*** Opening Supplied material ***
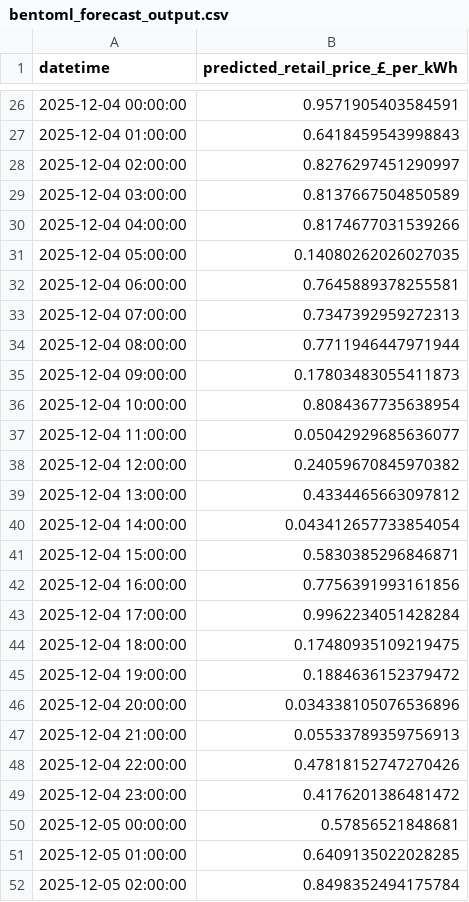
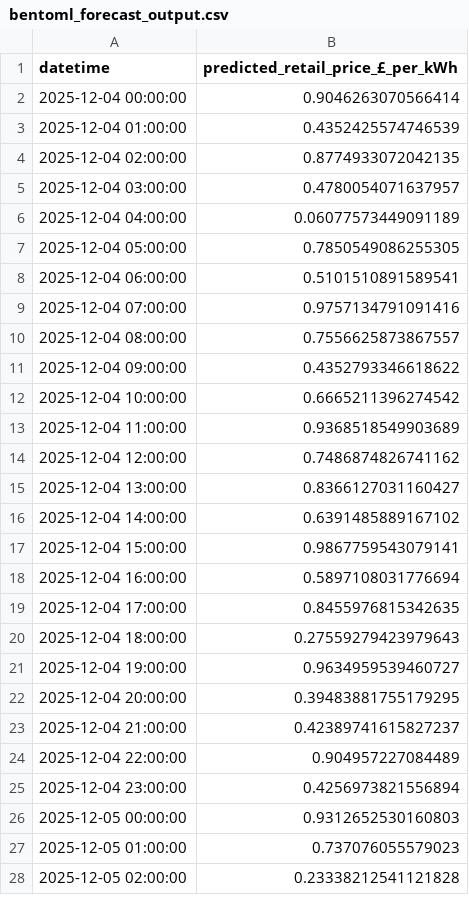
Before and after one commit to uma1r111/MLOps-ENERGY-Project, a CSV file: bentoml_forecast_output.csv, drawn as a sheet; only a part is shown, gaps mark what is left out; the diff covers the shown part only.

```diff
--- a/bentoml_forecast_output.csv
+++ b/bentoml_forecast_output.csv
@@ -26,27 +2,27 @@ datetime,predicted_retail_price_£_per_kWh
-2025-12-04 00:00:00,0.9571905403584591
-2025-12-04 01:00:00,0.6418459543998843
-2025-12-04 02:00:00,0.8276297451290997
-2025-12-04 03:00:00,0.8137667504850589
-2025-12-04 04:00:00,0.8174677031539266
-2025-12-04 05:00:00,0.14080262026027035
-2025-12-04 06:00:00,0.7645889378255581
-2025-12-04 07:00:00,0.7347392959272313
-2025-12-04 08:00:00,0.7711946447971944
-2025-12-04 09:00:00,0.17803483055411873
-2025-12-04 10:00:00,0.8084367735638954
-2025-12-04 11:00:00,0.05042929685636077
-2025-12-04 12:00:00,0.24059670845970382
-2025-12-04 13:00:00,0.4334465663097812
-2025-12-04 14:00:00,0.043412657733854054
-2025-12-04 15:00:00,0.5830385296846871
-2025-12-04 16:00:00,0.7756391993161856
-2025-12-04 17:00:00,0.9962234051428284
-2025-12-04 18:00:00,0.17480935109219475
-2025-12-04 19:00:00,0.1884636152379472
-2025-12-04 20:00:00,0.034338105076536896
-2025-12-04 21:00:00,0.05533789359756913
-2025-12-04 22:00:00,0.47818152747270426
-2025-12-04 23:00:00,0.4176201386481472
-2025-12-05 00:00:00,0.57856521848681
-2025-12-05 01:00:00,0.6409135022028285
-2025-12-05 02:00:00,0.8498352494175784
+2025-12-04 00:00:00,0.9046263070566414
+2025-12-04 01:00:00,0.4352425574746539
+2025-12-04 02:00:00,0.8774933072042135
+2025-12-04 03:00:00,0.4780054071637957
+2025-12-04 04:00:00,0.06077573449091189
+2025-12-04 05:00:00,0.7850549086255305
+2025-12-04 06:00:00,0.5101510891589541
+2025-12-04 07:00:00,0.9757134791091416
+2025-12-04 08:00:00,0.7556625873867557
+2025-12-04 09:00:00,0.4352793346618622
+2025-12-04 10:00:00,0.6665211396274542
+2025-12-04 11:00:00,0.9368518549903689
+2025-12-04 12:00:00,0.7486874826741162
+2025-12-04 13:00:00,0.8366127031160427
+2025-12-04 14:00:00,0.6391485889167102
+2025-12-04 15:00:00,0.9867759543079141
+2025-12-04 16:00:00,0.5897108031776694
+2025-12-04 17:00:00,0.8455976815342635
+2025-12-04 18:00:00,0.27559279423979643
+2025-12-04 19:00:00,0.9634959539460727
+2025-12-04 20:00:00,0.39483881755179295
+2025-12-04 21:00:00,0.42389741615827237
+2025-12-04 22:00:00,0.904957227084489
+2025-12-04 23:00:00,0.4256973821556894
+2025-12-05 00:00:00,0.9312652530160803
+2025-12-05 01:00:00,0.737076055579023
+2025-12-05 02:00:00,0.23338212541121828
```
Also changed, not shown: 24 added rows, 24 removed rows and 21 edited cells elsewhere in this file.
*** Closing Supplied material ***
▸ Exercise aim
Go through the data above and copy each line that holds the word "file".

▸ The answer
Before and after one commit to uma1r111/MLOps-ENERGY-Project, a CSV file: bentoml_forecast_output.csv, drawn as a sheet; only a part is shown, gaps mark what is left out; the diff covers the shown part only.
Also changed, not shown: 24 added rows, 24 removed rows and 21 edited cells elsewhere in this file.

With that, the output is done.